With Thanksgiving fast approaching, educators are grappling with how to teach their students about the first Thanksgiving in ways that honor the spirit of the holiday and are historically accurate and responsible.
The story that educators commonly tell of the first Thanksgiving is the same as what most Americans heard growing up. Pilgrims arrived in 1620 and had a tough winter. Native Americans, specifically the Wampanoag, helped teach them to plant hardy crops. After the successful harvest, they celebrated their friendship with a feast that came to be known as the first Thanksgiving. We tell this story because it’s easy to tell, although it doesn’t make for a richly engaging or solid history lesson.
When I first became a teacher, I knew my understanding of Native American history was limited, so I began the long but rewarding process of educating myself by reading articles written by Native voices sharing their perspectives on this national holiday and articles about Native American history. This initial research inspired me to keep asking questions and searching for culturally responsible ways of teaching middle and high school students about U.S. history. I hope you find these suggestions helpful as we enter into November, Native American Heritage Month.
Design lessons that include Native American knowledge
The Smithsonian’s National Museum of the American Indian (NMAI) invites us to rethink Thanksgiving celebrations and take care to not perpetuate stereotypes or misrepresent Native American traditions—complex traditions developed over thousands of years that are unique to each individual tribe.
Create lessons that include Native knowledge and celebrate the richness of Native cultures through Native American art, literature, and foods while celebrating Thanksgiving. The Smithsonian’s website offers a curated list of several culturally sensitive lesson plans, activities, and resources for educators.
These resources include a study guide for teachers exploring the factual context of the harvest ceremony and a teaching poster developed by NMAI that examines the deeper meaning of the Thanksgiving holiday for Native Americans through the themes of environment, community, encounters, and innovations.
discuss perspectives of Native Americans about Thanksgiving
In speaking about history, we may mistakenly send students the message that Native Americans exist only in the past. Moroni Benally, a citizen of the Diné Nation and public policy expert who has done much work with the Navajo Nation and Indigenous communities worldwide, shares his perspectives on how we can accurately and respectfully teach children about Native American people, Pilgrims, and the first Thanksgiving. Benally reminds us that by retelling and not correcting what he refers to as the “myths of Thanksgiving,” we are teaching children that Native American history and perspective don’t matter.
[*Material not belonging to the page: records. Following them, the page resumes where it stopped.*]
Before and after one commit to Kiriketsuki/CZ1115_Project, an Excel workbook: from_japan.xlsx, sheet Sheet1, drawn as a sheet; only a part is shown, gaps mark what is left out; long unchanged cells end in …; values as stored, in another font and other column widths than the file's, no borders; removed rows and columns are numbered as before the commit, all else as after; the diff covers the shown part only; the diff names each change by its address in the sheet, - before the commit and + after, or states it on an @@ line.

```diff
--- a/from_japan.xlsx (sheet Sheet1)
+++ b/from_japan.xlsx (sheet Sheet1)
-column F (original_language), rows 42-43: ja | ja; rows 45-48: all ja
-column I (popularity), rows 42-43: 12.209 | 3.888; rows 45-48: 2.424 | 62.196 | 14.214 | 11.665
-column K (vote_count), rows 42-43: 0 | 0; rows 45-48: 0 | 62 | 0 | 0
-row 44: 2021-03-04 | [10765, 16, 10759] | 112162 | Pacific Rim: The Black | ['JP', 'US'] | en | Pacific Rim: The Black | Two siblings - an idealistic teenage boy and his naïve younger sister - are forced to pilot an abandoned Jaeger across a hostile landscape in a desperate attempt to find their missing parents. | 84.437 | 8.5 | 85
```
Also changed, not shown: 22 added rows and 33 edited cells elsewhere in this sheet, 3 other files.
Although most Native Americans don’t live on reservations, some reservations have cultural centers that offer educational programs and materials for educators. Some programs include docent-led educational tours for students, hands-on activities, and exhibitions of Native American art and traditional crafts. A Google search for tribal centers and Native American museums in your area is a good place to start. Indigenous World, a nonprofit dedicated to connecting people to the unique arts, culture, ideas, and identities of Indigenous people today, also lists major Indigenous cultural organizations providing educational resources.
Research the history of the land you inhabit
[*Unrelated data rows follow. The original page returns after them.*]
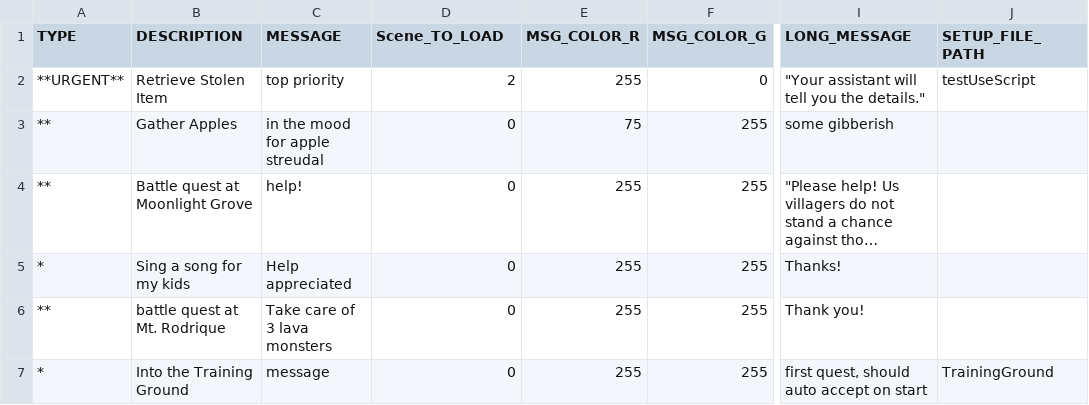
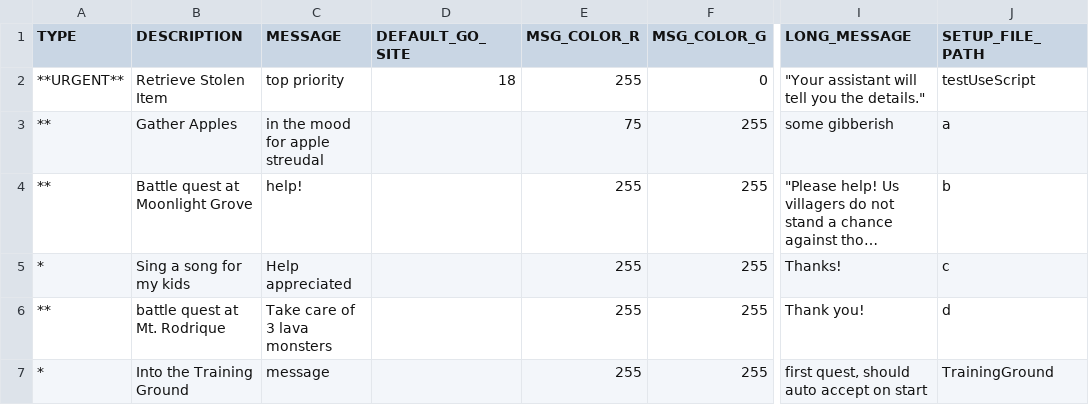
Before and after one commit to GillianYue/Bubbla, a CSV file: Assets/CSV/Quests.csv, drawn as a sheet; only a part is shown, gaps mark what is left out; long unchanged cells end in …; the diff names each change by its address in the sheet, - before the commit and + after, or states it on an @@ line.

```diff
--- a/Assets/CSV/Quests.csv
+++ b/Assets/CSV/Quests.csv
-D1: Scene_TO_LOAD
+D1: DEFAULT_GO_SITE
-D2 (DEFAULT_GO_SITE): 2
+D2 (DEFAULT_GO_SITE): 18
-D3:D7 (DEFAULT_GO_SITE): 0
+D3:D7 (DEFAULT_GO_SITE): (empty)
-J3 (SETUP_FILE_PATH): (empty)
+J3 (SETUP_FILE_PATH): a
-J4 (SETUP_FILE_PATH): (empty)
+J4 (SETUP_FILE_PATH): b
-J5 (SETUP_FILE_PATH): (empty)
+J5 (SETUP_FILE_PATH): c
-J6 (SETUP_FILE_PATH): (empty)
+J6 (SETUP_FILE_PATH): d
```
Also changed, not shown: Assets/Resources/Quests/Setup/testUseScript.csv, 22 other files.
Native Land Digital, an Indigenous-led Canadian not-for-profit organization, offers a digital map and Territory Acknowledgement guide. This digital map is a tool meant to create and foster conversations about the history of colonialism, Indigenous ways of knowing, and settler-Indigenous relations.
Access the map by entering an address or exploring the display of Indigenous territories (official and unofficial) worldwide. Click a location and various nation names come up, and you can learn more about the complex history of the land and each nation, language, or treaty associated with it.
Debunk the details
According to historians, commonly believed simple details about the famous Thanksgiving meal are not quite correct. A more accurate first Thanksgiving story, as Benally points out in his article, might entail the following. Celebrating their harvest, the Pilgrims shot guns and cannons. The Wampanoag responded by sending 90 warriors in response to the gunfire. The Wampanoag likely were not invited but simply crashed the feast. Culinary historians believe the meal included seafood.
Liz Kleinrock, an educator and recipient of the 2018 Teaching Tolerance Award for Excellence in Teaching, invites us to consider sharing how our understanding of history and perspectives have changed over time. History is not fixed—rather, it is constantly in a process of being refined.
After all, the subject of history (more aptly called social studies) is a study of people and relationships rather than a chronicle of events. And, thankfully, people change. According to Kleinrock, a crucial part of teaching history is modeling for students how our thinking can shift. For example, we can say, “I used to believe ____, but now I believe ____.” “I used to think ____, but now I ____.”
Through embracing this mindset, teaching about Thanksgiving can be an authentic, powerful learning moment for our students—and ourselves.